Base vehicle: Citroen Jumper Price from: £49,747 Berths: 4 Travel seats: 4 Length: 6.99m Width: 2.33m Height: 2.85m Gross weight: 3,500kg Payload: 515kg
Hobby’s Optima OnTour range combines sturdy German quality with an un-Germanic standard specification.
The maker calls it HobbyComplete and the concept is simple – that you don’t need to add loads of extras to the basic vehicle.
That’s probably even more important here, because the T65 HKM model is a rare find – a low-profile motorhome that’s designed specifically for families.
It’s just a whisker under 7m long and built on a 3,500kg chassis but, while the cab looks familiar, the badge on the front is the double chevron motif of Citroën, not the usual Fiat roundel.
As a German model, it’s badged Jumper and the standard engine is a 120bhp diesel – exactly the same power unit as you get in a Peugeot Boxer.
Like that chassis, it’s manual-gearbox-only here – there’s no auto option, but you can upgrade to 140 or 165bhp. Extras fitted on this show model included alloy wheels and cab seats trimmed to match the living area.
The standard Citroën spec includes air-conditioning, driver and passenger airbags, cruise control, mudflaps, height-adjustable cab chairs and a front bumper and door handles that are colour-coded.
It’s the layout that’s the USP, with a pullman dinette on the offside and a long sofa opposite. There’s no need to struggle with infill cushions at night as the bed simply pulls down from the ceiling above.
It measures 2.00m by 1.30m (according to Hobby) and there’s also a pair of bunk beds across the back of the campervan. These aren’t just for kids, either, at 2.13m long and 0.84m or 0.90m wide. Better still, they’re a decent distance away from the dinette, so you won’t disturb the little loves as they (hopefully) sleep.
Whether it’s family time or after the kids have gone to bed, the lounge is a good size, even without bringing the cab seats into play, and the table extends towards the settee for when you’ve got an extra visitor.

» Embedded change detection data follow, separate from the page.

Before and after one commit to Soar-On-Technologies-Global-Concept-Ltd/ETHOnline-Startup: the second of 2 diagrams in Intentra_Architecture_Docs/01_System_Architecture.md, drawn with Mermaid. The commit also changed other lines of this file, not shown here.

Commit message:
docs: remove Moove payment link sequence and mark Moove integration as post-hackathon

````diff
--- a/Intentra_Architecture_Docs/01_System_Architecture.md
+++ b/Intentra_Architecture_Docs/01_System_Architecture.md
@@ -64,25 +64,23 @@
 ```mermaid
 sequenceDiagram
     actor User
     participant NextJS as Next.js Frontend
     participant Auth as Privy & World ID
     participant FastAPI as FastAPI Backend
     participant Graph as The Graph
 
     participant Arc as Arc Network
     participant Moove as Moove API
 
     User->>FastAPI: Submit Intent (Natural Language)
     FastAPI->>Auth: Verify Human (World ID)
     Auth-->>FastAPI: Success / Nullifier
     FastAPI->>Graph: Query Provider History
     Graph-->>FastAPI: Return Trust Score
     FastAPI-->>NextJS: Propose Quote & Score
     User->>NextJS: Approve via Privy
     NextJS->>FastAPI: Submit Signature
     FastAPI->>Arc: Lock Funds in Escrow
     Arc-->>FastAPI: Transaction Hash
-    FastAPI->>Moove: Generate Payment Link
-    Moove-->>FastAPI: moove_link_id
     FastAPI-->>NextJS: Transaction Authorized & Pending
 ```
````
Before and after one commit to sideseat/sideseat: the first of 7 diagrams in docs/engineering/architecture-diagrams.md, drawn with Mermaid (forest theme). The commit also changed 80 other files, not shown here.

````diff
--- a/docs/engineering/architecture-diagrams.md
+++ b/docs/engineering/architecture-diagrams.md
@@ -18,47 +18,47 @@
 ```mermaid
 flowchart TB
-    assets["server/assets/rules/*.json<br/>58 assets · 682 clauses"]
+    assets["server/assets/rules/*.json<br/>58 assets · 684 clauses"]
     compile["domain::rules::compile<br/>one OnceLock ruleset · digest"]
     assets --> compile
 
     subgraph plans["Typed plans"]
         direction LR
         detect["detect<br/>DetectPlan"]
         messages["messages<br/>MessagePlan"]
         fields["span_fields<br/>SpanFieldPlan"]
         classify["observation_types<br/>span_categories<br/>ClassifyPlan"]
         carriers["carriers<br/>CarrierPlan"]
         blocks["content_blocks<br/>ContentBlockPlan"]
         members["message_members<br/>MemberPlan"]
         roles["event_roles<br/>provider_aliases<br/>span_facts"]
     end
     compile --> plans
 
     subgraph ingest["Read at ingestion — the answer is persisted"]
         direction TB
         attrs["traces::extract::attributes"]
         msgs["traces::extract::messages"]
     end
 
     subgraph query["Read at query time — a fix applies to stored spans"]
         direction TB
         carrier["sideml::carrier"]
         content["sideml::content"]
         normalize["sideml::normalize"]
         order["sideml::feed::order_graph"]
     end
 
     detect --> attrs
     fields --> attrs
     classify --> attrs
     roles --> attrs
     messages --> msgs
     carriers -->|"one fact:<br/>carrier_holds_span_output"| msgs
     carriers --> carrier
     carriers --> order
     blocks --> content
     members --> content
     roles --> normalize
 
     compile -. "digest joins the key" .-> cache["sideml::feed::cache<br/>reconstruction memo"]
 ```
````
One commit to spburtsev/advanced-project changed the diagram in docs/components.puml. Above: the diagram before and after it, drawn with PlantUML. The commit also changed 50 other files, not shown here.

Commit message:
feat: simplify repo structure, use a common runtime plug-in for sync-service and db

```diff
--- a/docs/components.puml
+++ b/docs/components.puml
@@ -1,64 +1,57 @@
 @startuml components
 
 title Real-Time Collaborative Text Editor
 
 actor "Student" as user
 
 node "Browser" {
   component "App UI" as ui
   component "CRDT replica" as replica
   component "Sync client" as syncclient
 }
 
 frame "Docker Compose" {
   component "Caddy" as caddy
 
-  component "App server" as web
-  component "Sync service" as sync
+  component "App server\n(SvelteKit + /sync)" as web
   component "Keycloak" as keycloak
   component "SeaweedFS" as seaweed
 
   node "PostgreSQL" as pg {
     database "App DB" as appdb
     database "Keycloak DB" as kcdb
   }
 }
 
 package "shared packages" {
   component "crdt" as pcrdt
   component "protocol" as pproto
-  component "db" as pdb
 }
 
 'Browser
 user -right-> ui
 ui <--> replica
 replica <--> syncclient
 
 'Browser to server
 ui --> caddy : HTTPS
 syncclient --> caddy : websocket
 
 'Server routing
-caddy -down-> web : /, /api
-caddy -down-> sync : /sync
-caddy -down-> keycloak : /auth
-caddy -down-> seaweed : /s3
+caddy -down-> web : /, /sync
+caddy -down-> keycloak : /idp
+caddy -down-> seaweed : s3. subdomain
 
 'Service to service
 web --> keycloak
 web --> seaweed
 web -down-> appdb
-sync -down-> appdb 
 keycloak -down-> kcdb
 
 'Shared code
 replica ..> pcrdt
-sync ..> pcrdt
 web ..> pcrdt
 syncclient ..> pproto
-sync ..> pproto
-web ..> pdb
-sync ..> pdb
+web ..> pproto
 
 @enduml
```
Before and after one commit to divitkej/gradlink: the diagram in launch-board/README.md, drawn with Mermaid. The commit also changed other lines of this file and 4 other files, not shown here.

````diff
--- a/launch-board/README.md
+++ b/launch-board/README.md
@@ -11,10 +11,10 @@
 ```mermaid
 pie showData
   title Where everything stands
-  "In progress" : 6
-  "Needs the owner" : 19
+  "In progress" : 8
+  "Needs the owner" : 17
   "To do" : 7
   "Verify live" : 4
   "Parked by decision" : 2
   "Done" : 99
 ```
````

The kitchen is well separated from the lounge, although the chef may be disturbed by comings and goings through the habitation door.
Its L-shape design incorporates a surprisingly generous amount of worktop, even before you deploy the extra flap across the door.
A full-sized oven/grill is an option that’s sure to be required by most British buyers and it’s mounted at floor level – better, perhaps, than up in the sky over a fridge/freezer, but certainly requiring some bending down.
Opposite, the tall/slim 133-litre fridge is not only easy to access but comes with automatic energy selection.
The Optima OnTour also comes with a range of other features, from body construction with a GRP underside and hail-resistant roof to a pull-out gas shelf to make changing cylinders much less of a back-breaking exercise.
Heating comes from the powerful (6kW) version of Truma’s Combi, although you do have to pay extra for the less baffling CP Plus controls, as well as the gas/electric EH version (standard is gas-only).
Fresh and waste water capacities are adequate at 100 litres and 96 litres, respectively, while even the latter is heated and insulated. That’s the philosophy here, a practical motorhome with all the essentials and, with the HKM layout, it has few direct rivals.